Part Of Official Scheme? No
Geographic Reach International
Primary Audience Policymakers/politicians
Results and Impact Organised and ran a workshop for government officials of Rwanda, Tanzania, Malawi and Mozambique at the UNEP complex in Nairobi, Kenya, in June 2018.
Year(s) Of Engagement Activity 2018
 
Description University lecture (University of Tyumen) 
Form Of Engagement Activity A talk or presentation
Part Of Official Scheme? No
Geographic Reach International
Primary Audience Undergraduate students
Results and Impact Judith Schleicher (Co-I) gave a lecture to students at the University of Tyumen to slightly over 100 students on the sustainability and the links of the environment and human wellbeing in February 2019. The students were very engaged and asked many questions after the talk. They will reaction papers to the lecture.
Year(s) Of Engagement Activity 2019
 
Description Webinar: Poorer without it? The neglected role of the environment in addressing poverty 
Form Of Engagement Activity Engagement focused website, blog or social media channel
Part Of Official Scheme? No
Geographic Reach International
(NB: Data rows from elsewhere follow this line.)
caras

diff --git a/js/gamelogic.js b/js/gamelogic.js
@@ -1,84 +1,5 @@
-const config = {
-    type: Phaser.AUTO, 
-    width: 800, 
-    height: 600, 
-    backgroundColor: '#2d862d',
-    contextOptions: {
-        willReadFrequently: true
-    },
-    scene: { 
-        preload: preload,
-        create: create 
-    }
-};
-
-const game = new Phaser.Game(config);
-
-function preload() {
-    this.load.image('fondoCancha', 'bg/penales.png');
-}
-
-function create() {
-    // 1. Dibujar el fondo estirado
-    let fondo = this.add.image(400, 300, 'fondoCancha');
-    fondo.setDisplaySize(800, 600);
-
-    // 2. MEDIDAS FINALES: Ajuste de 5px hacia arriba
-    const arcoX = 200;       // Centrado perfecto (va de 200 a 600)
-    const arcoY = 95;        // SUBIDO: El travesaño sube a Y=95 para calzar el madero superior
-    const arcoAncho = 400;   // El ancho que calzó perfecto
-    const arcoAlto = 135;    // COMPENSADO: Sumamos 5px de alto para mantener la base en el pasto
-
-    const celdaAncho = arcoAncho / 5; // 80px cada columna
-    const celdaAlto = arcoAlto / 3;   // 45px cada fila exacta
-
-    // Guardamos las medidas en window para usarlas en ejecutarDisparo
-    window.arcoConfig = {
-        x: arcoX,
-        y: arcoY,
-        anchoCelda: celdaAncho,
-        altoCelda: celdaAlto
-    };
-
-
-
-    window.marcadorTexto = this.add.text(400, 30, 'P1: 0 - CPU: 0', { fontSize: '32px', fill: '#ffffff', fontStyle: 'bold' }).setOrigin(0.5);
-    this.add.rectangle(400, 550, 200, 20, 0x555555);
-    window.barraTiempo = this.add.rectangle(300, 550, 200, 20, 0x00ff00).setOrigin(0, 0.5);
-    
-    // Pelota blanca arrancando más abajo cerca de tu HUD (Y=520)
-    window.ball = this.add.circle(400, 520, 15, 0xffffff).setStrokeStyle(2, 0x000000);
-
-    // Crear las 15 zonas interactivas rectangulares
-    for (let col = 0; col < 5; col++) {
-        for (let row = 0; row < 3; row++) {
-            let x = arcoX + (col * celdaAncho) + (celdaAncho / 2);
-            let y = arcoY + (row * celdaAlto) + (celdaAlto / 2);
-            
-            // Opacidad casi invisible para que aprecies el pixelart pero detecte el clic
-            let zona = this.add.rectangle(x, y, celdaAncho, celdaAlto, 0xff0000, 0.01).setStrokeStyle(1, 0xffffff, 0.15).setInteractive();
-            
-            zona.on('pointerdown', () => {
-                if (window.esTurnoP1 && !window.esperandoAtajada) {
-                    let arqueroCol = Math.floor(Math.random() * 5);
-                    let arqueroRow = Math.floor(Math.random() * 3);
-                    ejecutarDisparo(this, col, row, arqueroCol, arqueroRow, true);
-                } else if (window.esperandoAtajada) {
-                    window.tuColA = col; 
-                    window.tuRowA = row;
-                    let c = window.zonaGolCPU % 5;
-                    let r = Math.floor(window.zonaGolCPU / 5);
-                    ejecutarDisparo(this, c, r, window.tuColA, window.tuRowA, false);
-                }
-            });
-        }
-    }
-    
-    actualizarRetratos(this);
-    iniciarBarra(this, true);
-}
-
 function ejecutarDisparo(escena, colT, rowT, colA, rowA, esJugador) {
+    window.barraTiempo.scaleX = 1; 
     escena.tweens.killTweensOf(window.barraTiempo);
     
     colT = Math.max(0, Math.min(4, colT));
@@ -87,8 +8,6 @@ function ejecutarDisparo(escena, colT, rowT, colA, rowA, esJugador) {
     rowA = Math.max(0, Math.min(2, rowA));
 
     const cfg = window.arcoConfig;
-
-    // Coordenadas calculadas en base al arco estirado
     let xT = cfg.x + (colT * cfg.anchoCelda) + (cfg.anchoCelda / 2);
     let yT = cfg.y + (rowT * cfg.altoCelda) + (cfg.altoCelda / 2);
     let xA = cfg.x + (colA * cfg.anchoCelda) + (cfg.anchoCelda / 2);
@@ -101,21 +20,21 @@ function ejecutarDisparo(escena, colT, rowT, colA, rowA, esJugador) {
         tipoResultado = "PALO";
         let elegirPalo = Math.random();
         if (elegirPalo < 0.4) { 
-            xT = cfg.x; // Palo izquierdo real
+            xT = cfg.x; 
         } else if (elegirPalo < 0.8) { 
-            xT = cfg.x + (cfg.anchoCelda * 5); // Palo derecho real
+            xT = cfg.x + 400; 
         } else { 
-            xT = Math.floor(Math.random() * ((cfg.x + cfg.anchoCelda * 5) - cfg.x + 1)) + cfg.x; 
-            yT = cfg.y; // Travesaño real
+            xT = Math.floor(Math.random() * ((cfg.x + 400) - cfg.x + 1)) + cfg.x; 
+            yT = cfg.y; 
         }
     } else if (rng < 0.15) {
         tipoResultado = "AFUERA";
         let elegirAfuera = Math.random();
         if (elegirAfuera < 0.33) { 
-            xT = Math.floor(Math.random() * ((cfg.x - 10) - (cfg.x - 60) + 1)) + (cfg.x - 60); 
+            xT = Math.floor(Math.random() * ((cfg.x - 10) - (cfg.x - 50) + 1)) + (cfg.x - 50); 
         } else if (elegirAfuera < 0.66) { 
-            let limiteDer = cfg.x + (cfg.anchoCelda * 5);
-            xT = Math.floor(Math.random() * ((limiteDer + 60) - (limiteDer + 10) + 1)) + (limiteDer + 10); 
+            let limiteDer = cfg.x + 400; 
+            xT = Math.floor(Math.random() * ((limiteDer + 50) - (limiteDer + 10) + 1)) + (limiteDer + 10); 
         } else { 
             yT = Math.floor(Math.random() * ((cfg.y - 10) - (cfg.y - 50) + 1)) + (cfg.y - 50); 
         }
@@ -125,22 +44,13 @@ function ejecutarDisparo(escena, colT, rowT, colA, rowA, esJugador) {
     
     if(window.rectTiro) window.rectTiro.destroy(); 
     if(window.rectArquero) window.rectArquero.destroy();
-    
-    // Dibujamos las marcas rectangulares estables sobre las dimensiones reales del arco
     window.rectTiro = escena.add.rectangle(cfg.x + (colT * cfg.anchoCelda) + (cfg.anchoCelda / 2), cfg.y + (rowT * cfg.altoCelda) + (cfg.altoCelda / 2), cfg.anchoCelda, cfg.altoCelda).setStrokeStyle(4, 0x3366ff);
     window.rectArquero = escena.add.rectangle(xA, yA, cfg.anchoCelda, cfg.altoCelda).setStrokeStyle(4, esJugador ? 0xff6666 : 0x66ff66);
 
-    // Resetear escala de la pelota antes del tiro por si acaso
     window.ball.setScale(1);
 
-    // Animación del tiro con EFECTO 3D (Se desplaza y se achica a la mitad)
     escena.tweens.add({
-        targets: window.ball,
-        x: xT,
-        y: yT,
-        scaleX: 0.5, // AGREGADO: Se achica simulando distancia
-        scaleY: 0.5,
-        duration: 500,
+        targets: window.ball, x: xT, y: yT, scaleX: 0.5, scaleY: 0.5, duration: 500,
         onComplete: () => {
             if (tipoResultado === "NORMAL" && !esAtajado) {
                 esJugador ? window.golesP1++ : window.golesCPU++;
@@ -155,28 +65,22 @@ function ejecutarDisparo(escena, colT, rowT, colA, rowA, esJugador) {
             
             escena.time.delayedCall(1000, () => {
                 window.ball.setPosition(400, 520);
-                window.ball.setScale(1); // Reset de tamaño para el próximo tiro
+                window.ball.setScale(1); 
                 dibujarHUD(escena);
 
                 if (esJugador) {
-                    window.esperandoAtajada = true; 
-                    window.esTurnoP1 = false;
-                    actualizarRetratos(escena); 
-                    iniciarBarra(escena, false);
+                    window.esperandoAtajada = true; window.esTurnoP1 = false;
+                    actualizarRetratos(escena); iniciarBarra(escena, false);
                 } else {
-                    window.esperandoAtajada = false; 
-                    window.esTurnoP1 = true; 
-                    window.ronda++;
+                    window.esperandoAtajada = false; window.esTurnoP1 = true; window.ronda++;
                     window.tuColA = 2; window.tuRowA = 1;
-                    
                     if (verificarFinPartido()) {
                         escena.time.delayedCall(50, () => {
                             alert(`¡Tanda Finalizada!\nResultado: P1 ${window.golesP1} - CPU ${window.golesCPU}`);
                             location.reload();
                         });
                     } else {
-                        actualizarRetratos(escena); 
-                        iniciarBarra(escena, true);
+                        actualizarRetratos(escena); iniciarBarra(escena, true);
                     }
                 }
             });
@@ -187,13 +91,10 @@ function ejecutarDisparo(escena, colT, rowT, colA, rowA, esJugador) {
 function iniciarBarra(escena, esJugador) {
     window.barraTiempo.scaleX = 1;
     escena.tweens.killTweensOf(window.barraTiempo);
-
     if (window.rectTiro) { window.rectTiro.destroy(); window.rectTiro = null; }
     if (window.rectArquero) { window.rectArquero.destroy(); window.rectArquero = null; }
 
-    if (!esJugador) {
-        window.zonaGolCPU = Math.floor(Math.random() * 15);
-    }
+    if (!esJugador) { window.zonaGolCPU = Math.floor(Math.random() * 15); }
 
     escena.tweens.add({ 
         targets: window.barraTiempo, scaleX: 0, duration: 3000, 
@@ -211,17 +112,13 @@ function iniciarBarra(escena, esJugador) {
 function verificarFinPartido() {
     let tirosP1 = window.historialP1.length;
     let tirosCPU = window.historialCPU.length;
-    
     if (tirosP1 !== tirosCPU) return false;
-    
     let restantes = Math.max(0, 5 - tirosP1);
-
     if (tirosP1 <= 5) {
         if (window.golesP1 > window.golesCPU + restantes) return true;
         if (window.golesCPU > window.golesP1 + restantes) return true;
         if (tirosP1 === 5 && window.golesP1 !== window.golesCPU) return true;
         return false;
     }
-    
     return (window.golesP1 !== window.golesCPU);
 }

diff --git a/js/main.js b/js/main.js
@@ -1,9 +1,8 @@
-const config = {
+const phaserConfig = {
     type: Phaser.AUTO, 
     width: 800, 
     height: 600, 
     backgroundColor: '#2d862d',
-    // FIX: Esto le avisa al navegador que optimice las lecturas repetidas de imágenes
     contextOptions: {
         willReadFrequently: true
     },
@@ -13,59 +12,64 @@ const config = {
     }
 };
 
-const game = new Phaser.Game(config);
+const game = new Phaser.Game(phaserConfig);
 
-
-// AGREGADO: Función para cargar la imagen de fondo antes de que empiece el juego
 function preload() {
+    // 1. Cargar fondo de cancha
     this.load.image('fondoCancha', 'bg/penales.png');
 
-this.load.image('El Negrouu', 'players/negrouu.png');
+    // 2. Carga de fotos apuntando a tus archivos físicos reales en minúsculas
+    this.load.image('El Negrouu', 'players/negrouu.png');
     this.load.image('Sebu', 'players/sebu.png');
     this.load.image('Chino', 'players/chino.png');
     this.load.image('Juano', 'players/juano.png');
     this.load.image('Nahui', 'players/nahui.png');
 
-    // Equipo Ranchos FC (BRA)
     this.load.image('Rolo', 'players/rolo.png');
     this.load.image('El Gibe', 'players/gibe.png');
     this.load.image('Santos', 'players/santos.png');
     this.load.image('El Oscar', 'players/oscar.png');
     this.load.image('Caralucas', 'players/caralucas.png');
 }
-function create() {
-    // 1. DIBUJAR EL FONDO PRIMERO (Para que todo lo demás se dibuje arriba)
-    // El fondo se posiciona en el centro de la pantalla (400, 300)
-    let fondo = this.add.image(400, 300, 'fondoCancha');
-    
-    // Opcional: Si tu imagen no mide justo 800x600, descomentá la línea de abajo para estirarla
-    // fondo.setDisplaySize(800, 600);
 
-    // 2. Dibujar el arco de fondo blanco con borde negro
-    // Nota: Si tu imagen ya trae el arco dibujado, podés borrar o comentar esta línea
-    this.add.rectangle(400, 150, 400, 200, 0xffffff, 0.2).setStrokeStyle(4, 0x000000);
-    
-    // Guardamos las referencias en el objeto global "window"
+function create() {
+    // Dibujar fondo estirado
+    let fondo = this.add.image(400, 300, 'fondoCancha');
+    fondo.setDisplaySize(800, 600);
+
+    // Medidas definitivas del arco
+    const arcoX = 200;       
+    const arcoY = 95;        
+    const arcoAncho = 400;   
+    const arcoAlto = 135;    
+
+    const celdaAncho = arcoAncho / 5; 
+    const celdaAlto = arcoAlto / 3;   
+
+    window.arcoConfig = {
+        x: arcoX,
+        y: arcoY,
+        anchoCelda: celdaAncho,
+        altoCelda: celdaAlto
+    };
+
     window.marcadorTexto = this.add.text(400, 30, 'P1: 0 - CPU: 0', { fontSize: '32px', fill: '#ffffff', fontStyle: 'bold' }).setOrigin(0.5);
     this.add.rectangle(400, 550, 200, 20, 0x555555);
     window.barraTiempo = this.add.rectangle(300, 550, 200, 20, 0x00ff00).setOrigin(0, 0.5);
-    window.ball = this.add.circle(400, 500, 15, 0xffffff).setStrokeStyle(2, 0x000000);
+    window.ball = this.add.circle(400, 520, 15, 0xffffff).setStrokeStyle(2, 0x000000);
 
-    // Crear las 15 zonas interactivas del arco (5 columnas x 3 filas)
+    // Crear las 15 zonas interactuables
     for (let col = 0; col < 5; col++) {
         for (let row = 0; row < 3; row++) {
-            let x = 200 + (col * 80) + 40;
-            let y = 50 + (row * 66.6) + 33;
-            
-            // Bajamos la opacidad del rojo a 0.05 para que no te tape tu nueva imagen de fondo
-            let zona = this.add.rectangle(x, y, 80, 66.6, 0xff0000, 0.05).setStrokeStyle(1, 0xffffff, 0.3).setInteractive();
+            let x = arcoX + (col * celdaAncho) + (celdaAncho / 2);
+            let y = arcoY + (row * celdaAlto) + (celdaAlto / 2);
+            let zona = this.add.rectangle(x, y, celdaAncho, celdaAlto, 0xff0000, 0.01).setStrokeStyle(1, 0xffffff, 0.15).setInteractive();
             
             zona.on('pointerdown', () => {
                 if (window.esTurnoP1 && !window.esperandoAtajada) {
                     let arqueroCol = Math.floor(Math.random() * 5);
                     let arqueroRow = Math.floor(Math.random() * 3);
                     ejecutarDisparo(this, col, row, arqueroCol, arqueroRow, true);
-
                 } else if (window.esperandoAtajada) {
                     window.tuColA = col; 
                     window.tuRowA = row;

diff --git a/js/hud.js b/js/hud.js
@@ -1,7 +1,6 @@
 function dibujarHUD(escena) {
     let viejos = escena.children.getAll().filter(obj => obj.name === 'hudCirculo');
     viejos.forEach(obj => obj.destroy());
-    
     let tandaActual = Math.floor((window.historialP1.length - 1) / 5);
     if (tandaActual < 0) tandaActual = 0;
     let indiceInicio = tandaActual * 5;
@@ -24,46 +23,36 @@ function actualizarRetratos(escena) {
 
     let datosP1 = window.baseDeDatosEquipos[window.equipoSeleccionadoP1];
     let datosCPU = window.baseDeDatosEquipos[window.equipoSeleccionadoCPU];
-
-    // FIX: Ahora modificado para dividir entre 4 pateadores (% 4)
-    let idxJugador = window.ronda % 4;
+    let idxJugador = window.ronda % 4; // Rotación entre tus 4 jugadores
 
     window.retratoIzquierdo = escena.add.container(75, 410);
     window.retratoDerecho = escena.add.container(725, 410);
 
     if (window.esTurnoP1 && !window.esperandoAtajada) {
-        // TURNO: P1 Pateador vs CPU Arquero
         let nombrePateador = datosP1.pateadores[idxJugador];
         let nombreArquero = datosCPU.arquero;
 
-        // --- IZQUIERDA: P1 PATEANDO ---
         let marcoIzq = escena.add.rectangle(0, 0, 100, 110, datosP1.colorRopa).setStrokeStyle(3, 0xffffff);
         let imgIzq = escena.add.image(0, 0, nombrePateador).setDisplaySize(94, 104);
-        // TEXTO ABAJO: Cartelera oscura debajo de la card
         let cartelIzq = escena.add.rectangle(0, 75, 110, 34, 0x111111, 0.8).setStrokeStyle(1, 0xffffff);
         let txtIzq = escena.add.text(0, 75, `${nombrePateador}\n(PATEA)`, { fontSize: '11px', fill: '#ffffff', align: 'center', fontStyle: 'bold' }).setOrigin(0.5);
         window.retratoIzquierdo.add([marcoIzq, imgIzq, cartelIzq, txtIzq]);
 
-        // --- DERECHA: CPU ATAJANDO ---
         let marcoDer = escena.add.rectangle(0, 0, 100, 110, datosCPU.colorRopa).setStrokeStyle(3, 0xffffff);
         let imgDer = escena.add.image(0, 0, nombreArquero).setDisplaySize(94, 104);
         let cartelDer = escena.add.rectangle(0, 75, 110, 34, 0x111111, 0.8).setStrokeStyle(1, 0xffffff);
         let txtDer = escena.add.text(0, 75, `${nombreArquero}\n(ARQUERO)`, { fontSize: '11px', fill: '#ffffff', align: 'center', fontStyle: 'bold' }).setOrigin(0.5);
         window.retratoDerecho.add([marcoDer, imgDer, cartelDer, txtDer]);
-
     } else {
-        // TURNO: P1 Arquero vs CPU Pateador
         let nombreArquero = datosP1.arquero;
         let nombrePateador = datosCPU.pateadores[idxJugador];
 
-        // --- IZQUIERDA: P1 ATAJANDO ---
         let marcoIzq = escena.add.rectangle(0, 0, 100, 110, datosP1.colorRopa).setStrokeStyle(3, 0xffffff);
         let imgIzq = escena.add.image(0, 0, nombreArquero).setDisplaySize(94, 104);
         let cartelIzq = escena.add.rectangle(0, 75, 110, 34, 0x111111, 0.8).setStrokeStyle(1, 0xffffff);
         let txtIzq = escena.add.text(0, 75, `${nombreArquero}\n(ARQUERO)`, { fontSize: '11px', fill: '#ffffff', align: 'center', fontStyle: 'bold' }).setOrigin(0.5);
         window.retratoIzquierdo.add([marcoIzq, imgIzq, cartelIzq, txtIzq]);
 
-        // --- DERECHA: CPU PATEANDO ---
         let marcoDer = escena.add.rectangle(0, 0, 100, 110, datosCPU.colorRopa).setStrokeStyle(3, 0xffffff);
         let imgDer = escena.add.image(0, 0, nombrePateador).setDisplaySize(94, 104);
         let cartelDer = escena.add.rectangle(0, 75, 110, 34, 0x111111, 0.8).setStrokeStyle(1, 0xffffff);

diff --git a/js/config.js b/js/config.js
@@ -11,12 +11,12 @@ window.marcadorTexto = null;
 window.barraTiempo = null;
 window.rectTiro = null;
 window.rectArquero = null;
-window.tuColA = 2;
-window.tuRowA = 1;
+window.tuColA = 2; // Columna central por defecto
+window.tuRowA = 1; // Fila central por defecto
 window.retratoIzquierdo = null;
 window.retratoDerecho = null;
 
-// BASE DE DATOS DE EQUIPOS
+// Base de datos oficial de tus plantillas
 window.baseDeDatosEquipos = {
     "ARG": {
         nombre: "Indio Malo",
Primary Audience Professional Practitioners
Results and Impact This webinar presented and discussed the findings of research funded by the UK's ESPA programme and Global Challenges Research Fund that describes:
- A new conceptual understanding of the environment as a missing dimension of poverty;
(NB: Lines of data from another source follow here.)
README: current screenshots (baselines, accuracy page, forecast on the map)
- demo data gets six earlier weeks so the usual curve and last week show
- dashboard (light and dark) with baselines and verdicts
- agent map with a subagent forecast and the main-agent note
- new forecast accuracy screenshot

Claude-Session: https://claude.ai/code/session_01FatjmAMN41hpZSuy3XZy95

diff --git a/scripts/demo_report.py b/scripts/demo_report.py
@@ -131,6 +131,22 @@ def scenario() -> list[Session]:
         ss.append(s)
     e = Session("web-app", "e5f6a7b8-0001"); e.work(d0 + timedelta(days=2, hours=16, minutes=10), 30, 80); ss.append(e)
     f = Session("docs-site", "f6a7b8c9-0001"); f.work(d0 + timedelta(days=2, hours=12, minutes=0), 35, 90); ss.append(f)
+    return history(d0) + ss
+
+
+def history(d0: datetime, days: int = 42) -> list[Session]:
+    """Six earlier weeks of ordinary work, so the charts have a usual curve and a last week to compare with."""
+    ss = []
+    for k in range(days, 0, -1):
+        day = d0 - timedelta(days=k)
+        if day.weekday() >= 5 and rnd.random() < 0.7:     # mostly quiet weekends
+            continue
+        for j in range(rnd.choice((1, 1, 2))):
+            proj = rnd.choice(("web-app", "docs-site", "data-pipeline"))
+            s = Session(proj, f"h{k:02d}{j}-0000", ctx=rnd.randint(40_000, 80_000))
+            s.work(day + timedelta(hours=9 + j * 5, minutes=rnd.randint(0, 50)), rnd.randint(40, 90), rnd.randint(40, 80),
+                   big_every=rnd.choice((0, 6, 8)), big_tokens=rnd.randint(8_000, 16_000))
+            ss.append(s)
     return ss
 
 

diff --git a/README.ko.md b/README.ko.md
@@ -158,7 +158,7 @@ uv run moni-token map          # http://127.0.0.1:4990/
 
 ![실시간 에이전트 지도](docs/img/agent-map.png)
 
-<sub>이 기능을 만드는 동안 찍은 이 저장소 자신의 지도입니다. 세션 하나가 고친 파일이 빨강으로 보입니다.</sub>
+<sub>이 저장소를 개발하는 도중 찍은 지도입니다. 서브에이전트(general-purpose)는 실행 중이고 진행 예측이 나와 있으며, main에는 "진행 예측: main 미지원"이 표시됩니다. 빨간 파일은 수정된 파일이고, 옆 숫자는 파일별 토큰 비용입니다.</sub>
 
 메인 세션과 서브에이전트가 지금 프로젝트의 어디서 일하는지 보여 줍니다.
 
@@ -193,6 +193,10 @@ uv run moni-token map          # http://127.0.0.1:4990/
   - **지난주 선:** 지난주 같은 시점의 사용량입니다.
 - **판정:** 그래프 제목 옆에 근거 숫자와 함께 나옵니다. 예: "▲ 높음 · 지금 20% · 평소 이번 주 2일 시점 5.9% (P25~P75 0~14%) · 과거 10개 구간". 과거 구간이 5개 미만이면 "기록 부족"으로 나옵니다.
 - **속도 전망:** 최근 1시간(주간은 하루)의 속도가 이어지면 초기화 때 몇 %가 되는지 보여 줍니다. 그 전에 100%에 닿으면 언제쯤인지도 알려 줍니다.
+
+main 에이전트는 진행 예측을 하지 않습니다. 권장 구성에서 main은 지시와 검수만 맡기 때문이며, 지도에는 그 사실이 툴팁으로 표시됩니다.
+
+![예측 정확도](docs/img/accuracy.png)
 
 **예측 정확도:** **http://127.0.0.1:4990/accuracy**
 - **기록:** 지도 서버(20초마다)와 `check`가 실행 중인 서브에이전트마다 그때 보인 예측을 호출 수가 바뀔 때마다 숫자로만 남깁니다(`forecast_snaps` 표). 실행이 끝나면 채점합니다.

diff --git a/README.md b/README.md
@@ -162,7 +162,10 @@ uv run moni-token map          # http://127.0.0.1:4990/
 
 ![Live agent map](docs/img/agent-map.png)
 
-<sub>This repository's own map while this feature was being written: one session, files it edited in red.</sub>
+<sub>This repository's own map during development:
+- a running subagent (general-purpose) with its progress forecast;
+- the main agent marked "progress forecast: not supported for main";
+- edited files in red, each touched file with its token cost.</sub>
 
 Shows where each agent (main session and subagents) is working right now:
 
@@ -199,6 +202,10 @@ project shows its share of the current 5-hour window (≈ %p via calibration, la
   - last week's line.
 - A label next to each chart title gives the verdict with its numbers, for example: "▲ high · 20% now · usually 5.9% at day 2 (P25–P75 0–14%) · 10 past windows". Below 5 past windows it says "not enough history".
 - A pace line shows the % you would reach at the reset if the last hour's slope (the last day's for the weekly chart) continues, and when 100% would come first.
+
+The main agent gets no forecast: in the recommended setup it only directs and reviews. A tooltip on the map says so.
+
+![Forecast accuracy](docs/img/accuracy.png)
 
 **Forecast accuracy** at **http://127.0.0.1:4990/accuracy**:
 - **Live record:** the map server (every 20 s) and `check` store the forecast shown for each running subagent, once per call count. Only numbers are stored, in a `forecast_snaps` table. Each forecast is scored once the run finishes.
- Why this is important for allocating resources to poverty alleviation efforts; and
- Practical ways in which this understanding can be integrated in measuring multidimensional poverty through top-down (e.g. satellite) and bottom-up (e.g. household survey) data collection, and what this means for developing indicators for measuring poverty.

Speakers:
Judith Schleicher, Postdoctoral Research Associate at the Department of Geography, University of Cambridge, UK; Professor Bhaskar Vira, Professor of Political Economy, Fellow of Fitzwilliam College, and Director of the University of Cambridge Conservation Research Institute; David Smith, Manager of the UNDP-UN Environment Poverty-Environment Initiative Africa Programme; and Marije Schaafsma, Senior Research Fellow at the Department of Geography and Environment, University of Southampton.

The presentation and discussion allowed participants to engage with the methodology and findings from the project, and to consider the wider applications of this approach.
Year(s) Of Engagement Activity 2018
URL https://www.espa.ac.uk/event/webinar-poorer-without-it-neglected-role-environment-addressing-poverty